Cylinder Head Torque Specsby Paul Novak
Automobile engines are subjected to intense pressures and stresses created by the process of combustion taking place within the engines' cylinders. In order for the engine to operate reliably, the parts making up the engine must be securely fastened in order to contain these pressures and stresses. Cylinder heads seal the combustion chambers and are subject to some of the most extreme pressures, so the bolts securing them must be torqued to the proper specs.
Cylinder heads are clamped to the engine block according to measurements indicated in "foot-pounds." Foot-pounds refer to the amount of torque applied to the bolts during tightening to produce the clamping force that holds the cylinder head to the engine block.
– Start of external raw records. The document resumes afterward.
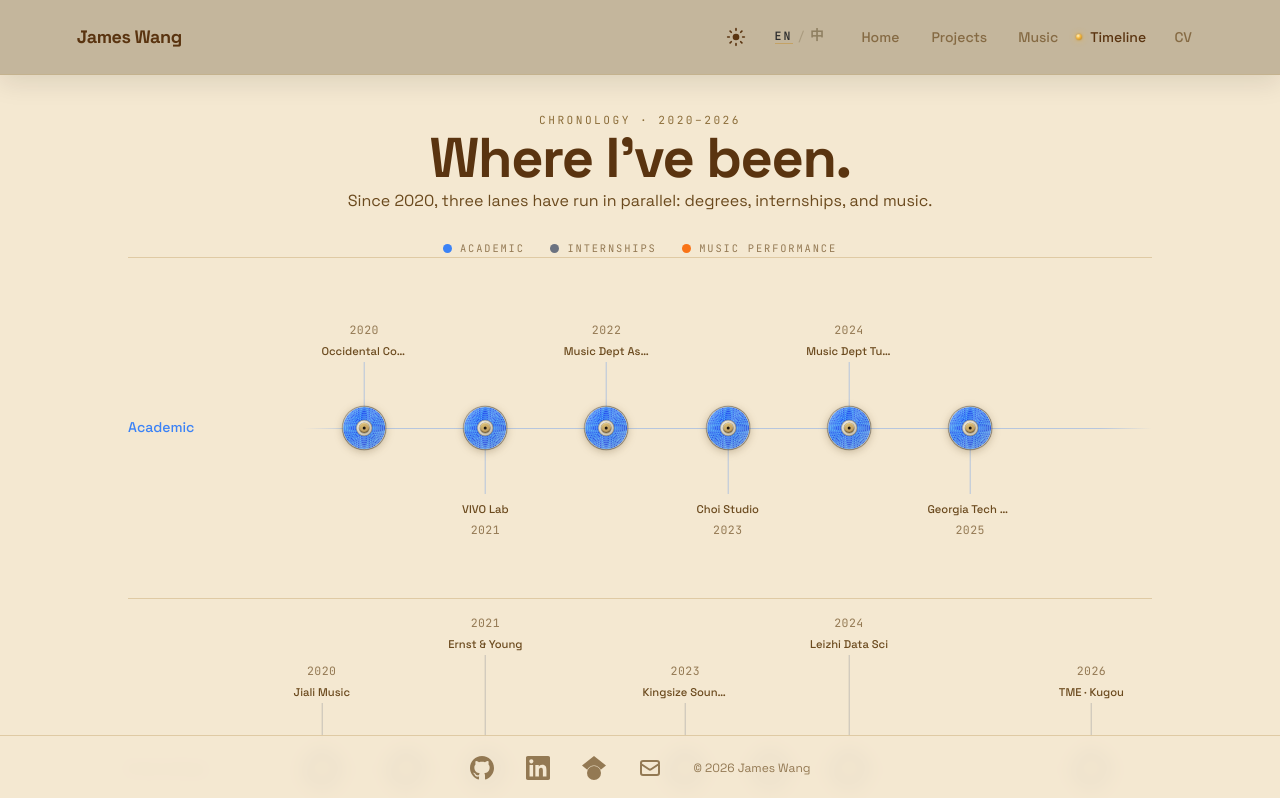
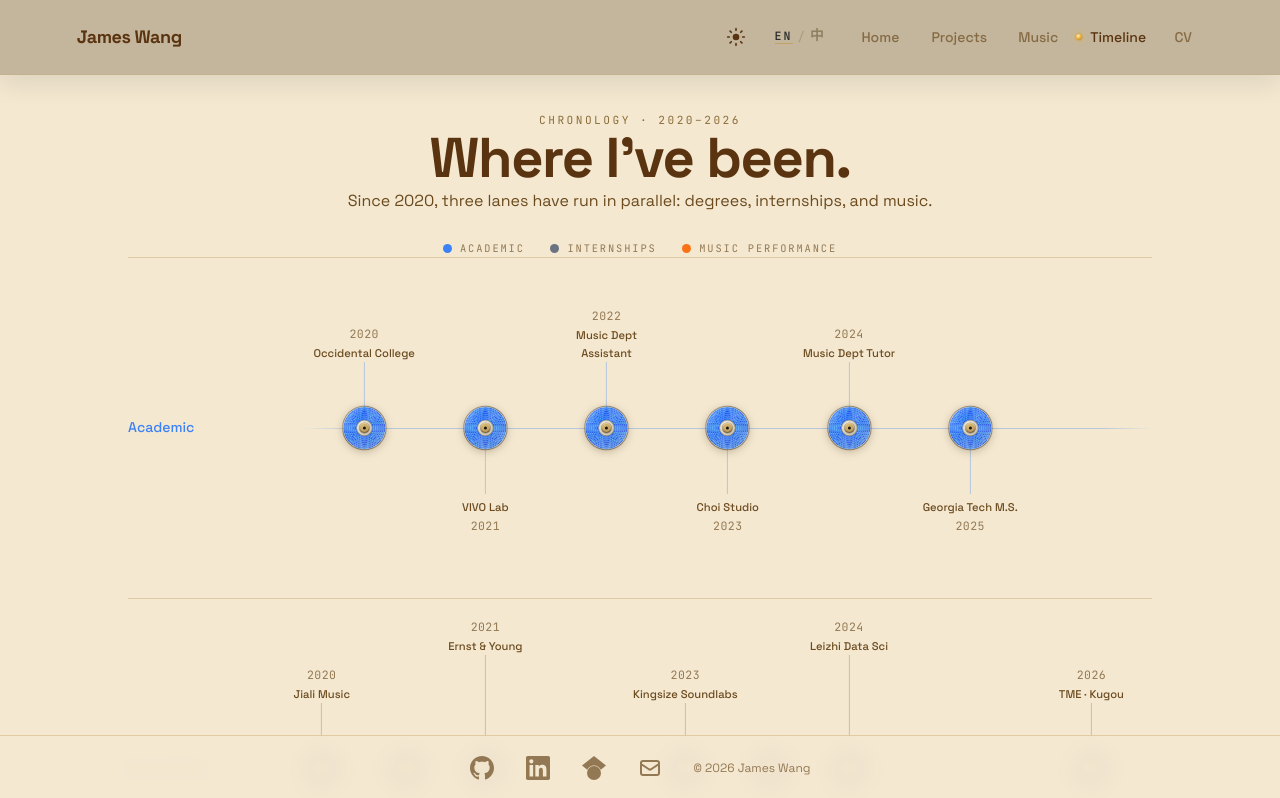
Before and after one commit to Jamesprocode/Personal-Website, a React (Vite) app: page /timeline in a window 1280 px wide. Shown: the top 798 px of the page. Built offline with nearby package versions, Linux system fonts and the light colour scheme.

Commit message:
timeline fix

```diff
--- a/src/pages/Timeline/ParallelTracks.jsx
+++ b/src/pages/Timeline/ParallelTracks.jsx
@@ -35,15 +35,15 @@ const START_YEAR = 2020;
 const END_YEAR = 2026;
 const YEAR_COUNT = END_YEAR - START_YEAR + 1;
 
-// Two-line captions need room beyond the far stems on both sides.
-const BAND_HEIGHT = 324;
-const SPINE_Y = BAND_HEIGHT / 2;
+// Start with the existing spacing; expand only when wrapped names need it.
+const MIN_BAND_HEIGHT = 324;
 const STEM_NEAR = 66;
-const STEM_FAR = 114;
-const LABEL_HEIGHT = 22;
+const MIN_STEM_FAR = 114;
+const LABEL_LINE_HEIGHT = 18;
 const YEAR_LABEL_HEIGHT = 16;
 const CAPTION_GAP = 2;
-const CAPTION_HEIGHT = LABEL_HEIGHT + YEAR_LABEL_HEIGHT + CAPTION_GAP;
+const MIN_CAPTION_HEIGHT = LABEL_LINE_HEIGHT + YEAR_LABEL_HEIGHT + CAPTION_GAP;
+const CAPTION_ROW_GAP = 8;
 const CD_REST = 44;
 const CD_LIT = 60;
 const YEAR_SLOT_INSET = 0.15;
@@ -64,23 +64,42 @@ function ParallelTracks() {
   const { t } = useTranslation();
   const isMobile = useIsMobile();
   const plotRef = useRef(null);
-  const [plotMetrics, setPlotMetrics] = useState({ width: 0, labelWidth: 104 });
+  const tracksRef = useRef(null);
+  const [plotMetrics, setPlotMetrics] = useState({
+    width: 0,
+    labelWidth: 104,
+    captionHeight: MIN_CAPTION_HEIGHT,
+  });
 
   useEffect(() => {
     const plot = plotRef.current;
     if (!plot || isMobile) return undefined;
+    const captions = [...tracksRef.current.querySelectorAll('.timeline-entry-caption')];
     const observer = new ResizeObserver(() => {
       const width = plot.getBoundingClientRect().width;
-      const labelWidth = plot.querySelector('.timeline-entry-caption')?.getBoundingClientRect().width || 104;
+      const labelWidth = captions[0]?.getBoundingClientRect().width || 104;
+      const captionHeight = Math.max(
+        MIN_CAPTION_HEIGHT,
+        ...captions.map((caption) => caption.getBoundingClientRect().height)
+      );
       setPlotMetrics((previous) =>
-        previous.width === width && previous.labelWidth === labelWidth
+        previous.width === width
+          && previous.labelWidth === labelWidth
+          && previous.captionHeight === captionHeight
           ? previous
-          : { width, labelWidth }
+          : { width, labelWidth, captionHeight }
       );
     });
     observer.observe(plot);
+    captions.forEach((caption) => observer.observe(caption));
     return () => observer.disconnect();
   }, [isMobile]);
+  const farStem = Math.max(MIN_STEM_FAR, STEM_NEAR + plotMetrics.captionHeight + CAPTION_ROW_GAP);
+  const bandHeight = Math.max(
+    MIN_BAND_HEIGHT,
+    2 * (farStem + plotMetrics.captionHeight + CAPTION_ROW_GAP)
+  );
+  const spineY = bandHeight / 2;
   // `pinned` is the entry whose tooltip is sticky after a click. Hover-only
   // tooltips disappear on mouseleave, but a click pins the card so the user
   // can take their cursor away to read.
@@ -247,7 +266,7 @@ function ParallelTracks() {
         {isMobile ? (
           <VerticalStack items={stackItems} t={t} reduceMotion={reduceMotion} />
         ) : (
-        <div className="relative">
+        <div ref={tracksRef} className="relative">
           {trackData.map((track, trackIdx) => (
             <Motion.div
               key={track.key}
@@ -277,12 +296,12 @@ function ParallelTracks() {
                 {t(track.labelKey)}
               </p>
 
-              <div ref={trackIdx === 0 ? plotRef : undefined} className="relative" style={{ height: BAND_HEIGHT }}>
+              <div ref={trackIdx === 0 ? plotRef : undefined} className="relative" style={{ height: bandHeight }}>
                 {/* Spine */}
                 <div
                   className="absolute left-0 right-0"
                   style={{
-                    top: SPINE_Y,
+                    top: spineY,
                     height: 1,
                     background: `linear-gradient(90deg, transparent 0%, ${track.color}55 6%, ${track.color}55 94%, transparent 100%)`,
                   }}
@@ -298,6 +317,8 @@ function ParallelTracks() {
                       key={item.id}
                       item={item}
                       hitSize={discHitSize}
+                      spineY={spineY}
+                      farStem={farStem}
                       color={track.color}
                       isPinned={isPinned}
                       isHovered={isHovered}
@@ -323,6 +344,7 @@ function ParallelTracks() {
                     <EntryTooltip
                       item={active}
                       hitSize={discHitSize}
+                      spineY={spineY}
                       color={track.color}
                       isPinned={!!pinned && pinned.id === active.id}
                       t={t}
@@ -577,6 +599,8 @@ function VerticalStack({ items, t, reduceMotion }) {
 function Entry({
   item,
   hitSize,
+  spineY,
+  farStem,
   color,
   isPinned,
   isHovered,
@@ -588,7 +612,7 @@ function Entry({
 }) {
   const row = item.row || (item.above ? 'above-near' : 'below-near');
   const above = row.startsWith('above');
-  const stem = row.endsWith('-far') ? STEM_FAR : STEM_NEAR;
+  const stem = row.endsWith('-far') ? farStem : STEM_NEAR;
   const lit = isPinned || isHovered;
   const spinning = lit && !reduceMotion;
   const cdSize = lit ? hitSize : Math.min(CD_REST, hitSize - 4);
@@ -609,7 +633,7 @@ function Entry({
         left: `${item.xFrac * 100}%`,
         top: 0,
         height: '100%',
-        width: 'clamp(82px, 7vw, 104px)',
+        width: 'clamp(100px, 9vw, 128px)',
         transform: 'translateX(-50%)',
         opacity: dimOthers ? 0.4 : 1,
         transition: reduceMotion ? 'none' : 'opacity 180ms ease',
@@ -641,7 +665,7 @@ function Entry({
         className="focus:outline-none focus-visible:ring-2 focus-visible:ring-amber-700/60 focus-visible:ring-offset-2 focus-visible:ring-offset-[var(--ring-offset)] rounded-sm"
         style={{
           position: 'absolute',
-          top: SPINE_Y - hitSize / 2,
+          top: spineY - hitSize / 2,
           left: '50%',
           width: hitSize,
           height: hitSize,
@@ -662,18 +686,19 @@ function Entry({
           position: 'absolute',
           left: '50%',
           transform: 'translateX(-50%)',
-          top: above ? SPINE_Y - stem - CAPTION_HEIGHT : SPINE_Y + stem + 4,
+          top: above ? undefined : spineY + stem + 4,
+          bottom: above ? spineY + stem : undefined,
           width: '100%',
-          height: CAPTION_HEIGHT,
           display: 'flex',
           flexDirection: above ? 'column' : 'column-reverse',
           gap: CAPTION_GAP,
           color: lit ? 'var(--text-strong)' : 'var(--text)',
           fontSize: 'clamp(0.7rem, 0.8vw, 0.78rem)',
-          lineHeight: `${LABEL_HEIGHT}px`,
-          fontWeight: lit ? 600 : 500,
+          lineHeight: `${LABEL_LINE_HEIGHT}px`,
+          // Stable weight prevents hover from changing line breaks and layout.
+          fontWeight: 500,
           textAlign: 'center',
-          whiteSpace: 'nowrap',
+          whiteSpace: 'normal',
           padding: '0 2px',
           pointerEvents: 'none',
           transition: reduceMotion ? 'none' : 'color 150ms ease',
@@ -689,6 +714,7 @@ function Entry({
             lineHeight: `${YEAR_LABEL_HEIGHT}px`,
             fontWeight: 400,
             letterSpacing: '0.04em',
+            whiteSpace: 'nowrap',
             color: lit ? 'var(--text-strong)' : 'var(--text-muted)',
           }}
         >
@@ -697,10 +723,9 @@ function Entry({
         <span
           className="timeline-entry-title"
           style={{
-            height: LABEL_HEIGHT,
             flexShrink: 0,
-            overflow: 'hidden',
-            textOverflow: 'ellipsis',
+            minWidth: 0,
+            overflowWrap: 'anywhere',
           }}
         >
           {displayTitleTr}
@@ -713,7 +738,7 @@ function Entry({
         style={{
           position: 'absolute',
           left: '50%',
-          top: above ? SPINE_Y - stem : SPINE_Y,
+          top: above ? spineY - stem : spineY,
           width: 1,
           height: stem,
           transform: 'translateX(-50%)',
@@ -739,7 +764,7 @@ function Entry({
 // band, anchored to the active entry's xFrac. Default placement keeps the
 // card inside the chart: left-half entries open right, right-half entries
 // open left. Per-entry `tooltipSide` overrides the default where needed.
-function EntryTooltip({ item, hitSize, color, isPinned, t }) {
+function EntryTooltip({ item, hitSize, spineY, color, isPinned, t }) {
   const placeOnLeft = item.tooltipSide
     ? item.tooltipSide === 'left'
     : item.xFrac > 0.5;
@@ -757,7 +782,7 @@ function EntryTooltip({ item, hitSize, color, isPinned, t }) {
       aria-label={`${titleTr} details`}
       style={{
         position: 'absolute',
-        top: SPINE_Y,
+        top: spineY,
         ...sideStyle,
         transform: 'translateY(-50%)',
         width: 'min(clamp(240px, 22vw, 300px), calc(100vw - 2rem))',
```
The greater the amount of torque applied to the bolts, the greater the amount of clamping force created. The amount of torque applied to a cylinder head bolt is measured using a torque wrench, which indicates the amount of force applied to the bolt during tightening.
The amount of torque required to secure a cylinder head to an engine block varies from one type of engine to the next. The amount of clamping force and therefore torque needed is determined by the amount of cylinder pressures that will be created by the engine. Each cylinder head bolt creates only one part of the total amount of clamping force necessary to seal the cylinder heads to the engine block. To determine how much torque is needed for each bolt it is necessary to divide the number of bolts by the total amount of cylinder pressure the engine produces. If an engine produces 1,500 pounds of pressure and the cylinder head has 8 bolts, then each bolt must be tightened to 187 foot-pounds of torque to secure the cylinder head to the block.
In order for torque to be evenly applied across the sealing surfaces of the cylinder heads and engine block, the cylinder head bolts must be carefully tightened in an incremental manner. In most applications it is necessary to first hand-tighten each bolt snugly until the head of the bolt is flush with the cylinder head surface. The bolts are then partially tightened to approximately half of their recommended torque loading in the order specified by the particular engine's manufacturer. The process is then performed once again in the same order to bring all of the bolts to their specified torque loading.
Every engine has a specific bolt-torquing pattern that must be followed when tightening cylinder heads. This pattern helps to evenly apply the clamping force along the surfaces where the cylinder head meets the engine block. If this pattern is not followed or the bolts not tightened evenly, the result can be weak spots where cylinder pressure can escape, or warping of the cylinder head surfaces. Either warping or uneven tightening can result in catastrophic failure of the cylinder head gasket and severe engine damage.
Cylinder heads must be tightened to specific torque loads. If too much torque is applied, the cylinder head surfaces may become warped and allow burning gases to escape past the cylinder head gasket. Too much torque can cause bolts to become loaded past their limits when cylinder pressures in the engine rise, resulting in catastrophic failure of the bolts and thus the seal between the cylinder head and the engine block. If too little torque is applied there will not be enough clamping force generated to seal the cylinder heads to the engine block and combustion chamber gases will escape past the head gasket.
Paul Novak is a freelance writer specializing in Web content creation. He has owned his own business for seven years, and has for 10 years written on a variety of subjects from politics to the paranormal. His articles critical of paranormal claims have appeared in "Xproject" magazine and "Ufoevidence."